Abject Poverty Overview and Stories from Bright Hope

You may not realize it, but right now at least 698 million people are stuck living in extreme poverty.¹  That’s approximately 9% of the world’s population. Most of the extreme poor live in either Sub-Saharan Africa or South Asia, but not exclusively. 

Although the number of extreme poor had been steadily decreasing, in 2020 those numbers started skyrocketing. The COVID-19 pandemic, the war in Ukraine, and record inflation have pushed over 70 million people into extreme poverty. ²

This truth may seem overwhelming and many of want to entirely ignore the reality of abject poverty, but at Bright Hope, we have a proven system to help struggling families increase their incomes and opportunities for a bright future. Read more to find out how! 



  1. What is Abject Poverty?
  2. What’s the Difference between Poverty and Abject Poverty?
  3. Other Types of Poverty
  4. Who Lives in Abject Poverty?
  5. Final Thoughts


What is Abject Poverty?

The U.N. has established a universal standard to measure global poverty. Those who make a daily income of $2.15 or less are the “extreme poor.” (At Bright Hope, we round this number to $2 to simplify.) 

The extreme poor often feel hopeless and forgotten. They expend all their energy trying to find work to pay for their family’s most basic needs. Children frequently go to bed hungry. Families live in overcrowded, rudimentary housing structures, and many practice open defecation. Educational opportunities are nonexistent. Most receive little to no medical care. The overwhelming majority have no access to safe, clean water. It is a hard life! 

Extreme Poverty in Three Questions

What’s The Difference Between Poverty And Abject Poverty?

Relative Poverty

In most cases, individuals living in poverty still have access to food, clean water, shelter, government assistance and basic health services. These individuals may be underemployed, but still have jobs and some form of ongoing income.


Abject or Extreme Poverty

Those living in abject or “extreme” poverty, on the other hand, barely survive on less than $1.90 per day. They have no access to clean water, not enough food to meet basic dietary needs, no medical care, and no hope for change. Practically, abject poverty looks like parents forgoing meals to feed their kids one small bowl of rice each day, foraging for edible plants, and drinking dirty water from a lake an hour away from home. And “home” is usually a mud hut with a thatch roof and dirt floors.


Are There Other Types of Poverty?
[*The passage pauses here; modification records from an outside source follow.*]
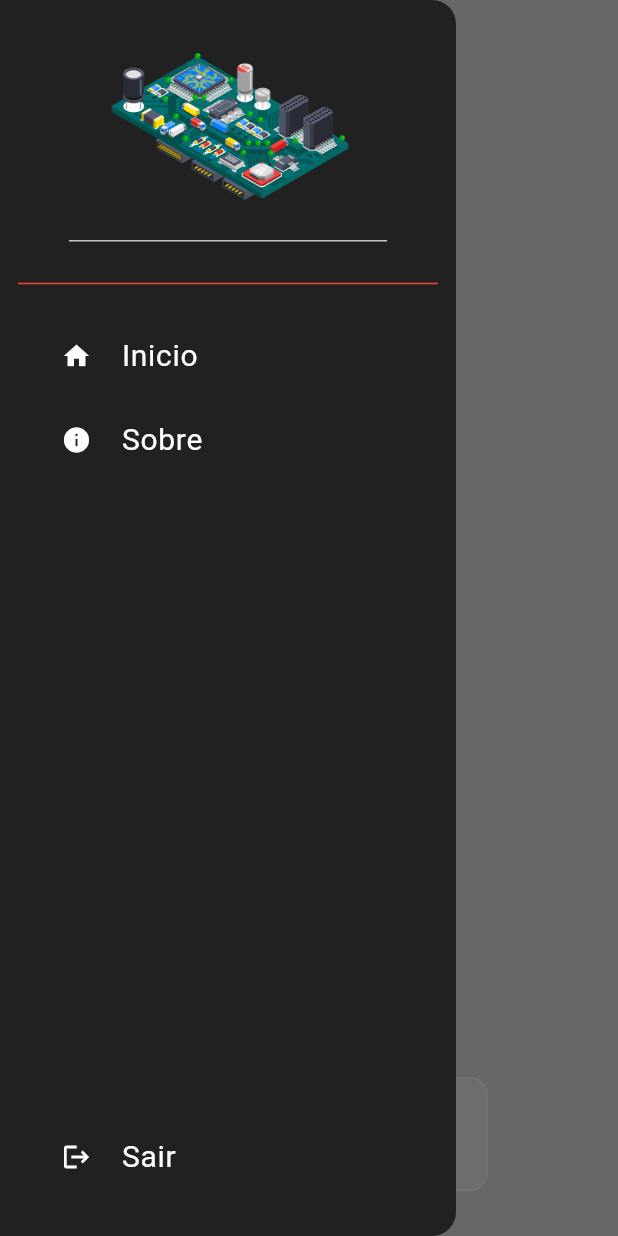
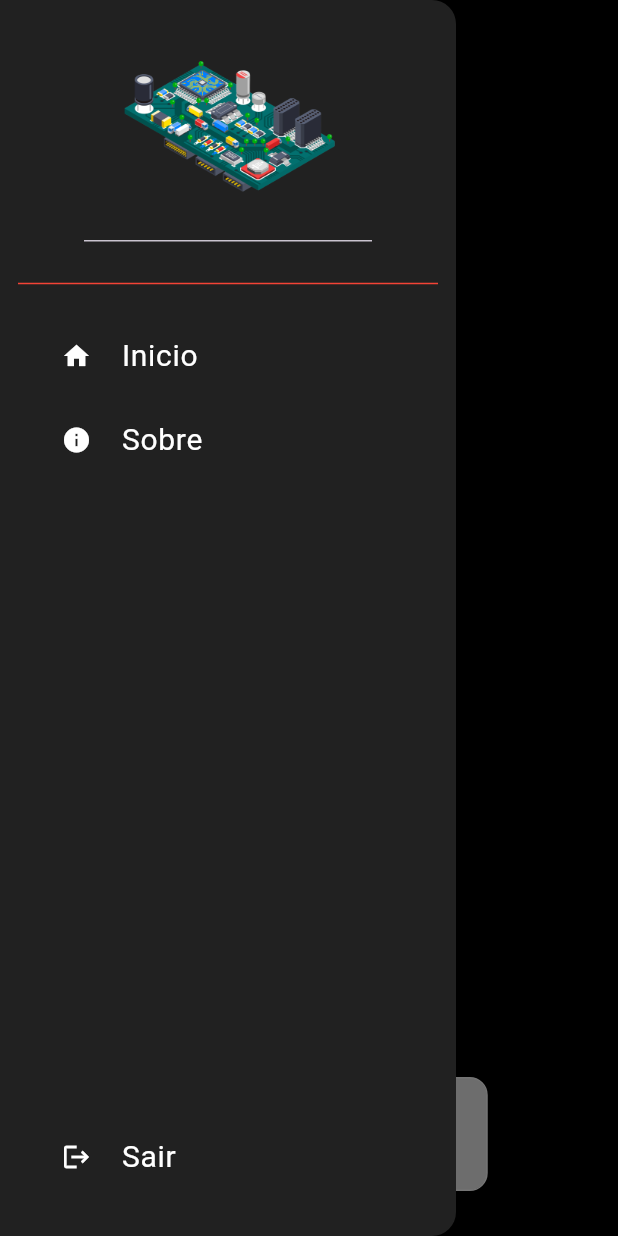
Before and after one commit to Moraes-Bruno/prova-2-mobile, a Flutter app: the HomePage screen opened directly, item 2 of the bottom bar chosen, in the side drawer, after a tap on the "menu" icon, on a phone screen of 412 x 824 dp. Run offline on Flutter 3.47's test engine with Material 3 defaults, Android fonts, the phone set to English and light mode, and no system bars; drawn by our look-alikes of google_nav_bar.

Commit message:
alteração de tema claro para tema escuro

```diff
--- a/ecommerce/lib/components/hardware_tile.dart
+++ b/ecommerce/lib/components/hardware_tile.dart
@@ -13,7 +13,7 @@ class HardwareTile extends StatelessWidget {
       margin: const EdgeInsets.only(left: 25),
       width: 280,
       decoration: BoxDecoration(
-          color: Colors.grey[100], borderRadius: BorderRadius.circular(25)),
+          color: Colors.grey[900], borderRadius: BorderRadius.circular(25)),
       child: Padding(
         padding: const EdgeInsets.all(12),
         child: Column(
@@ -26,6 +26,9 @@ class HardwareTile extends StatelessWidget {
               //descricao
               Text(
                 hardware.descricao,
+                style: TextStyle(
+                  color: Colors.white
+                ),
               ),
               //preco + detalhes
               Padding(
@@ -40,12 +43,15 @@ class HardwareTile extends StatelessWidget {
                         Text(
                           hardware.nome,
                           style: const TextStyle(
-                              fontWeight: FontWeight.bold, fontSize: 18),
+                              fontWeight: FontWeight.bold,
+                              fontSize: 18,
+                              color: Colors.white
+                              ),
                         ),
                         const SizedBox(height: 5),
                         Text(
                           hardware.preco,
-                          style: const TextStyle(color: Colors.grey),
+                          style: const TextStyle(color: Color.fromARGB(255, 255, 255, 255)),
                         )
                       ],
                     ),
@@ -70,5 +76,6 @@ class HardwareTile extends StatelessWidget {
             ]),
       ),
     );
+
   }
 }
--- a/ecommerce/lib/pages/cart_page.dart
+++ b/ecommerce/lib/pages/cart_page.dart
@@ -22,7 +22,8 @@ class _CartPageState extends State<CartPage> {
           children: [
             const Text(
               "Meu Carrinho",
-              style: TextStyle(fontWeight: FontWeight.bold, fontSize: 24),
+              style: TextStyle(fontWeight: FontWeight.bold, fontSize: 24,
+              color: Colors.white),
             ),
             const SizedBox(
               height: 10,
--- a/ecommerce/lib/pages/home_page.dart
+++ b/ecommerce/lib/pages/home_page.dart
@@ -24,7 +24,7 @@ class _HomePageState extends State<HomePage> {
   @override
   Widget build(BuildContext context) {
     return Scaffold(
-      backgroundColor: Colors.black12,
+      backgroundColor: Colors.black,
       bottomNavigationBar: Padding(
           padding: const EdgeInsets.all(10),
           child: MyBottomNavBar(
@@ -35,7 +35,7 @@ class _HomePageState extends State<HomePage> {
         elevation: 0,
         leading: Builder(builder: (context) {
           return IconButton(
-            icon: const Icon(Icons.menu, color: Colors.black),
+            icon: const Icon(Icons.menu, color: Colors.white),
             onPressed: () {
               Scaffold.of(context).openDrawer();
             },
@@ -52,7 +52,7 @@ class _HomePageState extends State<HomePage> {
                 DrawerHeader(
                 child: Image.asset(
               'assets/images/4027496_15916-removebg-preview.png',
-              width: 180,
+              width: 160,
             )),
             const Padding(
               padding: EdgeInsets.all(12),
--- a/ecommerce/lib/pages/intro_page.dart
+++ b/ecommerce/lib/pages/intro_page.dart
@@ -7,7 +7,7 @@ class IntroPage extends StatelessWidget {
   @override
   Widget build(BuildContext context) {
     return Scaffold(
-        backgroundColor: Colors.black12,
+        backgroundColor: Colors.black,
         body: Center(
           child: Padding(
             padding: const EdgeInsets.symmetric(horizontal: 25.0),
@@ -31,6 +31,7 @@ class IntroPage extends StatelessWidget {
                   style: TextStyle(
                     fontWeight: FontWeight.bold,
                     fontSize: 20,
+                    color: Color.fromARGB(255, 232, 232, 232)
                   ),
                 ),
                 const SizedBox(
--- a/ecommerce/lib/pages/shop_page.dart
+++ b/ecommerce/lib/pages/shop_page.dart
@@ -27,6 +27,7 @@ class _ShopPageState extends State<ShopPage> {
               children: [
                 //Barra de Pesquisa
                 Container(
+                  width: 600,
                   padding: const EdgeInsets.all(12),
                   margin: const EdgeInsets.symmetric(horizontal: 25),
                   decoration: BoxDecoration(
@@ -36,7 +37,7 @@ class _ShopPageState extends State<ShopPage> {
                     mainAxisAlignment: MainAxisAlignment.spaceBetween,
                     children: [
                       SizedBox(
-                        width: 650,
+                        width: 550,
                         height: 20,
                         child: TextField(
                           decoration: InputDecoration(
@@ -57,6 +58,10 @@ class _ShopPageState extends State<ShopPage> {
                   padding: EdgeInsets.symmetric(vertical: 25.0),
                   child: Text(
                     "Hardware Direto das Fabricantes",
+                    style: TextStyle(
+                      color: Colors.white,
+                      fontSize: 19,
+                    ),
                   ),
                 ),
 
@@ -70,16 +75,20 @@ class _ShopPageState extends State<ShopPage> {
                       Text(
                         "Mais Vendidos",
                         style: TextStyle(
-                            fontWeight: FontWeight.bold, fontSize: 24),
+                            fontWeight: FontWeight.bold,
+                            fontSize: 24,
+                            color: Colors.white),
                       ),
                       Row(
                         children: [
                           Text(
                             "Ver Todos ",
                             style: TextStyle(
-                                fontWeight: FontWeight.bold, fontSize: 20),
+                                fontWeight: FontWeight.bold,
+                                fontSize: 20,
+                                color: Colors.white),
                           ),
-                          Icon(Icons.arrow_circle_right_sharp)
+                          Icon(Icons.arrow_circle_right_sharp, color: Colors.white,)
                         ],
                       ),
                     ],
```
Also changed, not shown: ecommerce/pubspec.lock.
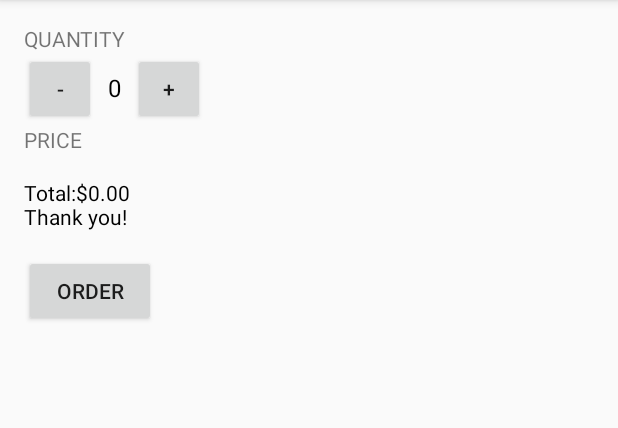
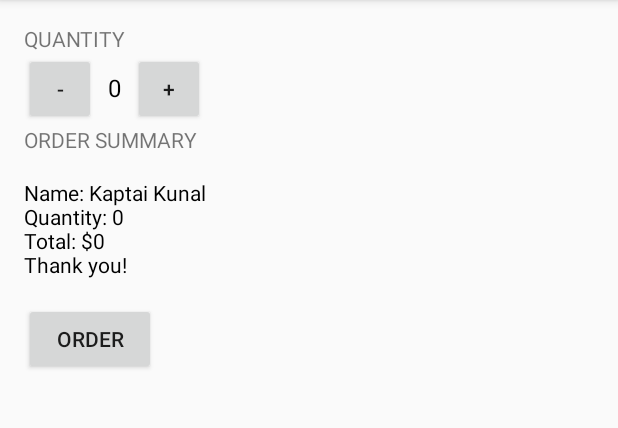
Before and after one commit to felipsimoes/android_basics, an Android app: the screen it shows after launch (MainActivity), after a tap on "ORDER", on a phone screen of 412 x 824 dp, the part 84-512 px from its top. Run offline under Robolectric (Android 15) with nearby library versions, the phone set to English and light mode, and no system bars.

```diff
--- a/JustJava/app/src/main/java/com/example/android/justjava/MainActivity.java
+++ b/JustJava/app/src/main/java/com/example/android/justjava/MainActivity.java
@@ -14,6 +14,7 @@ import android.widget.TextView;
 import com.example.android.justjava.R;
 
 import java.text.NumberFormat;
+import java.text.StringCharacterIterator;
 
 import static android.R.attr.required;
 
@@ -35,8 +36,8 @@ public class MainActivity extends AppCompatActivity {
      * This method is called when the order button is clicked.
      */
     public void submitOrder(View view) {
-        display(quantity);
-        displayMessage(quantity * price);
+        int price = calculatePrice();
+        displayMessage(createOrderSummary(price));
     }
 
     /**
@@ -48,22 +49,29 @@ public class MainActivity extends AppCompatActivity {
     }
 
     /**
-     * This method displays the given quantity value on the screen.
+     * This method displays the given text on the screen.
      */
-    private void displayPrice(int number) {
-        TextView priceTextView = (TextView) findViewById(R.id.price_text_view);
-        priceTextView.setText(NumberFormat.getCurrencyInstance().format(number));
+    private void displayMessage(String message) {
+        TextView orderSummaryTextView = (TextView) findViewById(R.id.order_summary_text_view);
+        orderSummaryTextView.setText(message);
     }
 
     /**
-     * This method displays the given text on the screen.
+     * Calculates the price of the order based on the current quantity.
+     *
+     * @return the price
      */
-    private void displayMessage(int number) {
-        TextView priceTextView = (TextView) findViewById(R.id.price_text_view);
-        priceTextView.setText("Total:" + NumberFormat.getCurrencyInstance().format(number)
-            + "\nThank you!");
+    private int calculatePrice() {
+        return quantity * 5;
     }
 
+    private String createOrderSummary(int price){
+        String priceMessage = "Name: Kaptai Kunal";
+        priceMessage += "\nQuantity: "+quantity;
+        priceMessage += "\nTotal: $" + price;
+        priceMessage += "\nThank you!";
+        return priceMessage;
+    }
     /**
      * This method is called when the plus button is clicked.
      */
--- a/JustJava/app/src/main/res/layout/activity_main.xml
+++ b/JustJava/app/src/main/res/layout/activity_main.xml
@@ -52,11 +52,11 @@
         android:id="@+id/text_price"
         android:layout_width="wrap_content"
         android:layout_height="wrap_content"
-        android:text="Price"
+        android:text="Order Summary"
         android:textAllCaps="true"/>
 
     <TextView
-        android:id="@+id/price_text_view"
+        android:id="@+id/order_summary_text_view"
         android:layout_width="wrap_content"
         android:layout_height="wrap_content"
         android:layout_below="@id/text_quantity"
```
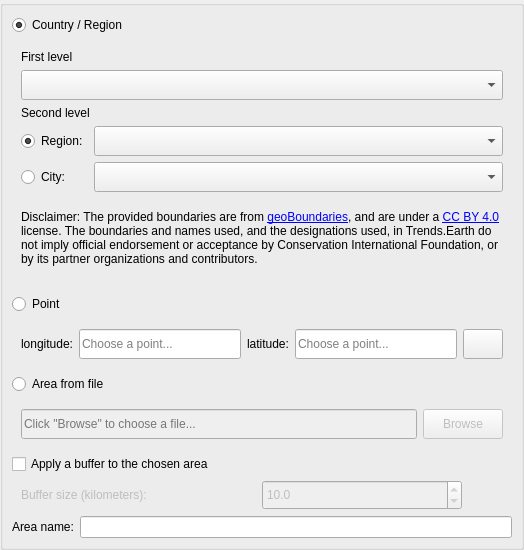
Qt form LDMP/gui/WidgetSelectArea.ui (ConservationInternational/trends.earth) before a commit.
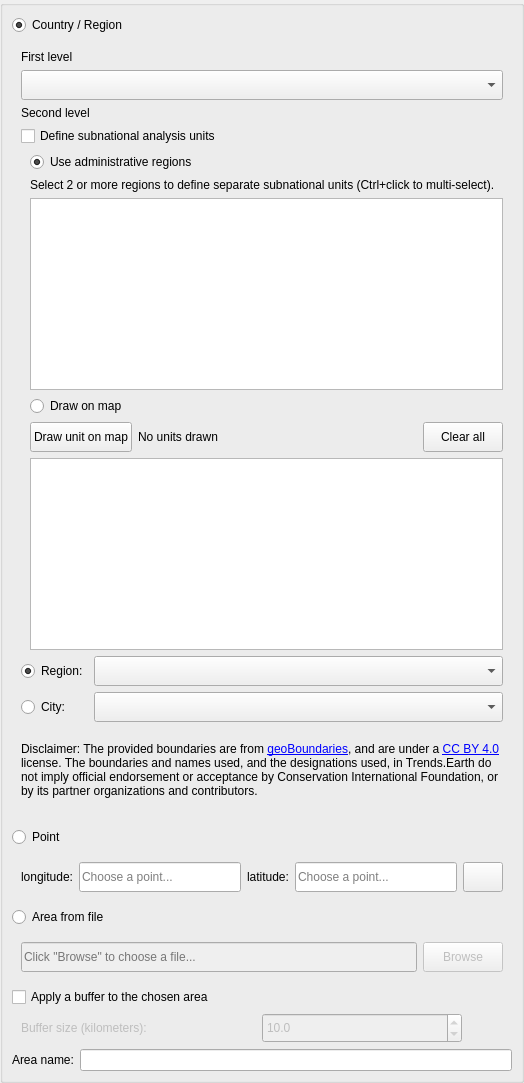
The same form after that commit.

Commit message: Add subnational area-of-interest selection (admin regions and draw-on-map)

Patch:
```diff
--- a/LDMP/gui/WidgetSelectArea.ui
+++ b/LDMP/gui/WidgetSelectArea.ui
@@ -117,6 +117,182 @@
               </property>
              </widget>
             </item>
+            <item>
+             <widget class="QCheckBox" name="checkbox_subnational">
+              <property name="text">
+               <string>Define subnational analysis units</string>
+              </property>
+             </widget>
+            </item>
+            <item>
+             <widget class="QFrame" name="frame_subnational_modes">
+              <property name="frameShape">
+               <enum>QFrame::NoFrame</enum>
+              </property>
+              <property name="frameShadow">
+               <enum>QFrame::Plain</enum>
+              </property>
+              <layout class="QVBoxLayout" name="verticalLayout_subnational">
+               <property name="leftMargin">
+                <number>9</number>
+               </property>
+               <property name="topMargin">
+                <number>0</number>
+               </property>
+               <property name="rightMargin">
+                <number>0</number>
+               </property>
+               <property name="bottomMargin">
+                <number>0</number>
+               </property>
+               <item>
+                <widget class="QRadioButton" name="radio_subnational_admin">
+                 <property name="text">
+                  <string>Use administrative regions</string>
+                 </property>
+                 <property name="checked">
+                  <bool>true</bool>
+                 </property>
+                 <attribute name="buttonGroup">
+                  <string notr="true">subnational_type_buttonGroup</string>
+                 </attribute>
+                </widget>
+               </item>
+               <item>
+                <layout class="QHBoxLayout">
+                 <item>
+                  <widget class="QLabel" name="lbl_subnational_admin_hint">
+                   <property name="text">
+                    <string>Select 2 or more regions to define separate subnational units (Ctrl+click to multi-select).</string>
+                   </property>
+                   <property name="wordWrap">
+                    <bool>true</bool>
+                   </property>
+                  </widget>
+                 </item>
+                </layout>
+               </item>
+               <item>
+                <widget class="QListWidget" name="list_subnational_regions">
+                 <property name="sizePolicy">
+                  <sizepolicy hsizetype="Expanding" vsizetype="Expanding">
+                   <horstretch>0</horstretch>
+                   <verstretch>0</verstretch>
+                  </sizepolicy>
+                 </property>
+                 <property name="minimumSize">
+                  <size>
+                   <width>0</width>
+                   <height>100</height>
+                  </size>
+                 </property>
+                 <property name="toolTip">
+                  <string>Select two or more regions to use as separate subnational analysis units. Hold Ctrl to select multiple regions.</string>
+                 </property>
+                 <property name="selectionMode">
+                  <enum>QAbstractItemView::ExtendedSelection</enum>
+                 </property>
+                </widget>
+               </item>
+               <item>
+                <widget class="QRadioButton" name="radio_subnational_draw">
+                 <property name="text">
+                  <string>Draw on map</string>
+                 </property>
+                 <attribute name="buttonGroup">
+                  <string notr="true">subnational_type_buttonGroup</string>
+                 </attribute>
+                </widget>
+               </item>
+               <item>
+                <widget class="QFrame" name="frame_subnational_draw">
+                 <property name="frameShape">
+                  <enum>QFrame::NoFrame</enum>
+                 </property>
+                 <property name="frameShadow">
+                  <enum>QFrame::Plain</enum>
+                 </property>
+                 <layout class="QVBoxLayout" name="verticalLayout_draw">
+                  <property name="leftMargin">
+                   <number>0</number>
+                  </property>
+                  <property name="topMargin">
+                   <number>0</number>
+                  </property>
+                  <property name="rightMargin">
+                   <number>0</number>
+                  </property>
+                  <property name="bottomMargin">
+                   <number>0</number>
+                  </property>
+                  <item>
+                   <layout class="QHBoxLayout" name="horizontalLayout_draw_controls">
+                    <item>
+                     <widget class="QPushButton" name="btn_draw_unit">
+                      <property name="minimumSize">
+                       <size>
+                        <width>0</width>
+                        <height>30</height>
+                       </size>
+                      </property>
+                      <property name="text">
+                       <string>Draw unit on map</string>
+                      </property>
+                     </widget>
+                    </item>
+                    <item>
+                     <widget class="QLabel" name="lbl_drawn_count">
+                      <property name="sizePolicy">
+                       <sizepolicy hsizetype="Expanding" vsizetype="Preferred">
+                        <horstretch>0</horstretch>
+                        <verstretch>0</verstretch>
+                       </sizepolicy>
+                      </property>
+                      <property name="text">
+                       <string>No units drawn</string>
+                      </property>
+                     </widget>
+                    </item>
+                    <item>
+                     <widget class="QPushButton" name="btn_clear_drawn">
+                      <property name="minimumSize">
+                       <size>
+                        <width>0</width>
+                        <height>30</height>
+                       </size>
+                      </property>
+                      <property name="text">
+                       <string>Clear all</string>
+                      </property>
+                     </widget>
+                    </item>
+                   </layout>
+                  </item>
+                  <item>
+                   <widget class="QListWidget" name="list_drawn_units">
+                    <property name="sizePolicy">
+                     <sizepolicy hsizetype="Expanding" vsizetype="Expanding">
+                      <horstretch>0</horstretch>
+                      <verstretch>0</verstretch>
+                     </sizepolicy>
+                    </property>
+                    <property name="minimumSize">
+                     <size>
+                      <width>0</width>
+                      <height>80</height>
+                     </size>
+                    </property>
+                    <property name="toolTip">
+                     <string>Double-click a unit name to rename it.</string>
+                    </property>
+                   </widget>
+                  </item>
+                 </layout>
+                </widget>
+               </item>
+              </layout>
+             </widget>
+            </item>
             <item>
              <layout class="QGridLayout" name="gridLayout">
               <item row="0" column="1">
```
Left out of the diff: 1 changed line with no effect on the pictures. The commit also changes 5 other files.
If you do some more research, you will discover that there are six different types of poverty in the United States: situational, generational, absolute, relative, urban, and rural. Here’s a description of each.

Situational Poverty

This type of poverty can invade almost anyone’s life when a devastating health crisis, sudden job loss, or divorce occurs. Situational poverty is often temporary but threatens to push families living paycheck-to-paycheck into a more permanent type of poverty.

Generational Poverty

Families stuck in poverty for more than two generations fall into this category. Generational poverty conditions family members to live in survival mode rather than planning mode. Often, they can’t even see a way out of poverty so creative problem solving to break the cycle doesn’t happen.

Absolute Poverty

Individuals and families stuck in absolute poverty have NO resources, not enough food for basic survival, no access to health care, and are often homeless. Among developed nations, America has the highest rate of food insecurity.

Relative Poverty

Families living in relative poverty make less than 50% of the average income and live paycheck-to-paycheck, but they can still put food on the table.

Rural Poverty

This type of poverty includes lack of access to high-speed internet, other technology, childcare, and education. During the pandemic shift to online schooling, kids confined by rural poverty had little to no access to educational instruction.

Urban Poverty

Those enduring urban poverty may have access to internet and technology, but they struggle to find affordable, safe housing, and face issues with sanitation and overcrowding. 


Who Lives In Abject Poverty?

But what does it look like to live on less than $2 a day? We would like to introduce you to some of the amazing individuals living in abject poverty we have met over the years. 

Final Thoughts

Whether we call it extreme poverty or abject poverty, it’s devastating to the long-term physical, emotional, and spiritual health of those stuck in it. But we can do something and truly be on a mission to eliminate abject poverty

For more than 50 years, Bright Hope has been providing sustainable solutions to help struggling families in abject poverty break the cycle permanently! Please join us in our quest to share Hope for Today, Tomorrow, and Eternity with the forgotten poor around the world.



    1. Poverty trends: global, regional and national – Development Initiatives
    2. Addressing the Cost Living in Developing Countries- United Nations Development Programme
    3. Eldery photo created by freepik – www.freepik.com
Malia Rodriguez
Malia Rodriguez

Malia loves serving as a Copywriter for Bright Hope, where she has the privilege to share how God is working among the vulnerable and caring for the extreme poor around the world. As a homeschool mom, Malia strives to develop in her kids compassionate, generous, and caring hearts. Malia and her husband, Matt, live in the Washington, DC area with their son and daughter.